The young woman was in last place at the Kokanee Trail Runs. She walked into our aid station that morning with her pink long-sleeve shirt tied tightly around her waist.
With each passing year, it’s a race we know we shouldn’t be running. But often, against our better judgment, knowing full well the runner we were last year, or 10 years ago, or 20 years ago could be far different from who we are today, we run it anyway.
When the physical blow finally fell, and a new sort of running reality had set in, both Chris Jones and Jean Pommier did not know what was happening, or what was next. So much of their existence was ruled by yearly racing calendars overflowing with races. They raced the way others breathe – with a frequency that was needed, and filled them with life.

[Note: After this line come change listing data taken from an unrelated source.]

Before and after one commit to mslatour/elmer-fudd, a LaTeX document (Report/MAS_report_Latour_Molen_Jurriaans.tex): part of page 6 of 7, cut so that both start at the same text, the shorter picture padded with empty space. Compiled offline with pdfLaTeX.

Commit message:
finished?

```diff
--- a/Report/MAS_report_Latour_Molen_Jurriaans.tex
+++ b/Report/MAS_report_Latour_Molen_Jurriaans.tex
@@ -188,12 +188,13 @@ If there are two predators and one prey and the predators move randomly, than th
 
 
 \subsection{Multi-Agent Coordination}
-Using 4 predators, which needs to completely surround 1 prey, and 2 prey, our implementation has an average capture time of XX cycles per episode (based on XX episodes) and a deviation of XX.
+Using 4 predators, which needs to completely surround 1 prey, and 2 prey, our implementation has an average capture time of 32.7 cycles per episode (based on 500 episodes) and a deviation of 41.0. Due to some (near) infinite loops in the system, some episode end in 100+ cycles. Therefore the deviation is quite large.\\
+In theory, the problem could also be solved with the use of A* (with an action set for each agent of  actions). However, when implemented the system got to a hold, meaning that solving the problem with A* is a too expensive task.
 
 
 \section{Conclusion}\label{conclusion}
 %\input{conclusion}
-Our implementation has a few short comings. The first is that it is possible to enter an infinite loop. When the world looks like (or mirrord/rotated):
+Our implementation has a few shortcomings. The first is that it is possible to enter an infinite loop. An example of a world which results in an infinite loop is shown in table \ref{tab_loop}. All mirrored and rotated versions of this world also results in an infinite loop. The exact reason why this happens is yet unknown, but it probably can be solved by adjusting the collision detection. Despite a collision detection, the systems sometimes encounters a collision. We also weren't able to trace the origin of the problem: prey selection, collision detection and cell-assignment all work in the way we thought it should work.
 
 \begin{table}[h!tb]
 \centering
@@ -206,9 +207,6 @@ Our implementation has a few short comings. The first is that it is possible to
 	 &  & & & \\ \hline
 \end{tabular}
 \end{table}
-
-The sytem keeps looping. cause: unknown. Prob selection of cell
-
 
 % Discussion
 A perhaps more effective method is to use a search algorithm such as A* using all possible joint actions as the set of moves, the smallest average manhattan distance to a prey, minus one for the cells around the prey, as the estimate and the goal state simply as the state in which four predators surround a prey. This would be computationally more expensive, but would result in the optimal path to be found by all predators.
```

The father had always been old school and a bit old-fashioned. He was a man who could easily handle both a stethoscope and a shotgun, his life shaped by time tending patients in emergency rooms in Roseville, California, and in caring for horse riders, and then for runners, on the Western States Trail.